After chatting to someone at Arri, without being able to confirm fully as things are in development, a new sensor architecture is on the way, a 5/6K super 35 sensor, same low light, and characteristic look of Arri Alev 3 but squeezed into a smaller space. They've taken their time to get it right clearly and tech has advanced so much since the Alev 3 sensor was released over 9 years ago. The form factor will be something similar to the minis but slightly longer probably, Arri clearly see things are moving towards smaller bodies like RED, plus with tech advances its getting easier to squeeze more functionality into smaller bodies. It will likely be a new range of cameras that might not be called 'Alexa' anymore and will perhaps become the new flagship range to eventually replace the Alexa range. He suggested it's possible Arri will create a range of cameras with this new sensor tech in future including new Large format cameras, maybe a new Alexa 65 camera too. Likely have something announced by the end of the year or early next year.

June 5, 2020 at 5:44AM

Matt Carter
VFX Artist / Director / DP / Writer / Composer / Alexa Owner

Hi Bud,
The Arri rep said it might be slightly longer than the mini/mini LF to house the extra internals needed, but wouldn't likely be the size of the full size Alexa range.

Bare in mind this conversation happened in February and the camera is still in development, so it could very well end up being the same size of the current mini, or maybe even smaller perhaps. But that was just what was said at the time.

June 8, 2020 at 3:06AM, Edited June 8, 3:07AM

Matt Carter
VFX Artist / Director / DP / Writer / Composer / Alexa Owner

One of the things I always admired about Arri is them keeping the resolution at 2.8K and 3.4K (yes I know it can do standard HD as well). The reason why, is because after film is put through all the processing/projection, it image quality equates to around that resolution. That coupled with the sensors dynamic range and that sweet highlight roll off, and the camera had me sold.

I work in independent productions from time to time with the Union (film, television, etc). I’ve shot in LA, NY, Miami, Peru, London, Tokyo to name a few places. I’ve been around in the field for a bit (started in my early 20’s after my first stint in college an am now in my 40’s). Arri is the easiest to emulate film, no matter the location, over all other cameras.

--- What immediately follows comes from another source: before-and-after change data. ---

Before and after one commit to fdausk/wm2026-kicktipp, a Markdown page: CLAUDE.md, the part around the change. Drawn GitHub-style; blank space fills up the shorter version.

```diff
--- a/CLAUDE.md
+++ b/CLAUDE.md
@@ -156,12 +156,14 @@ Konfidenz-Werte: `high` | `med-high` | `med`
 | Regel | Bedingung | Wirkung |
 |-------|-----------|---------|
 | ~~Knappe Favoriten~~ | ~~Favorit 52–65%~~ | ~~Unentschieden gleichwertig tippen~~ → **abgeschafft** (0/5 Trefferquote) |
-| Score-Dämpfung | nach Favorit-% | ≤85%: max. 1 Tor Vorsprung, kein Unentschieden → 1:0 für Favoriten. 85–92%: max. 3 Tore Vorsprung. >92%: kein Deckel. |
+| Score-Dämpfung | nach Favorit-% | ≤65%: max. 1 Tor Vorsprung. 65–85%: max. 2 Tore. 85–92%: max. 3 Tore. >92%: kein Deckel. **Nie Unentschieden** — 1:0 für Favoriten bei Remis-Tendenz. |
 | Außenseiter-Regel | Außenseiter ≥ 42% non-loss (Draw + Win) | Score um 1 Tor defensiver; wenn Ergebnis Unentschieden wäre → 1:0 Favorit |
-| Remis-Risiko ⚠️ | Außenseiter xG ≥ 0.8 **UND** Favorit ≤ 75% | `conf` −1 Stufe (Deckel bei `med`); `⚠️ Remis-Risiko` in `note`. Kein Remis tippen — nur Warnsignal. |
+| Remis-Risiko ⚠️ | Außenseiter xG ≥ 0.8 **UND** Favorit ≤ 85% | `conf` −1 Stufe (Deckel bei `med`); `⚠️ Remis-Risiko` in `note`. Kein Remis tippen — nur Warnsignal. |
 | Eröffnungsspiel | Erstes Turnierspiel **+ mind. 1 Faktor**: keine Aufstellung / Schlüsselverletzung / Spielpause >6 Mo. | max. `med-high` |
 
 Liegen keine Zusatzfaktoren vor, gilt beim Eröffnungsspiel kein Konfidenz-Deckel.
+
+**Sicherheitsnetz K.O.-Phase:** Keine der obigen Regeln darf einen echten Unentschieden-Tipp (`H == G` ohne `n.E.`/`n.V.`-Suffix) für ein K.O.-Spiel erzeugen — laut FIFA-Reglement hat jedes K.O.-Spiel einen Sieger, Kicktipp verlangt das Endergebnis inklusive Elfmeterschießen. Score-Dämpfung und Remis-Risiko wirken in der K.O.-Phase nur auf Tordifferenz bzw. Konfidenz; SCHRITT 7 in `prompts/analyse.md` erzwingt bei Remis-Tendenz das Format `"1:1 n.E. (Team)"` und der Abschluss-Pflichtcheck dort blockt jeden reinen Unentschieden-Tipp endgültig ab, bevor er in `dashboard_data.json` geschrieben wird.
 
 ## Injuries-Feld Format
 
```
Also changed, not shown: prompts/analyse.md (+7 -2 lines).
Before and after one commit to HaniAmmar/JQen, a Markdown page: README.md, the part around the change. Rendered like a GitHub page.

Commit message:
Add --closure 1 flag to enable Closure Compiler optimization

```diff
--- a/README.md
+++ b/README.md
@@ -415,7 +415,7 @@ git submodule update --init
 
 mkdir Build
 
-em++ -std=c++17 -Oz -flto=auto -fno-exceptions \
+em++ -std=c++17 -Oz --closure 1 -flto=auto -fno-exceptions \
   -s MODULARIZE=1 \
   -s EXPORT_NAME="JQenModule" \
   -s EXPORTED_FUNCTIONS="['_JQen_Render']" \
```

I’ve used RED multiple times and shot 5K/6K, and as beautiful as the image looks, it starts losing that filmic quality and begins looking like hyper realistic video. I believe people will use this of course (it’s a new Arri camera so who wouldn’t). But I believe they will stick to the usual resolution everyone has been using for the past 5-10 years for features, and the high resolution for documentaries and Netflix films/series as 4K is the requirement.

I recently watched Skyfall, and it’s truly a gorgeously shot picture. Roger Deakins was working with the Arri at it’s early age of 1-1.5 years, and DP’s were still figuring things out - and it STILL looked beautiful. Then to see Drive and The Avengers who were productions both working with the cam around the same time as Skyfall, with the images equally as beautiful.

I remember Wally Pfister in the summer of 2012 criticizing Seamus McGarvey‘s work on The Avengers and I was really turned off by that. I think Arri threatened him and his work methods because it pretty much gave the same quality as celluloid.

I hope Arri doesn’t lose that. It’s the closest some of us will ever get to shooting on something with the look of celluloid.

June 11, 2020 at 9:31PM, Edited June 11, 9:33PM


Who cares? 99.9% of the people reading this will never get near one of these cameras much less get a chance to use one!

June 7, 2020 at 2:43AM

Jerry Roe
Indie filmmaker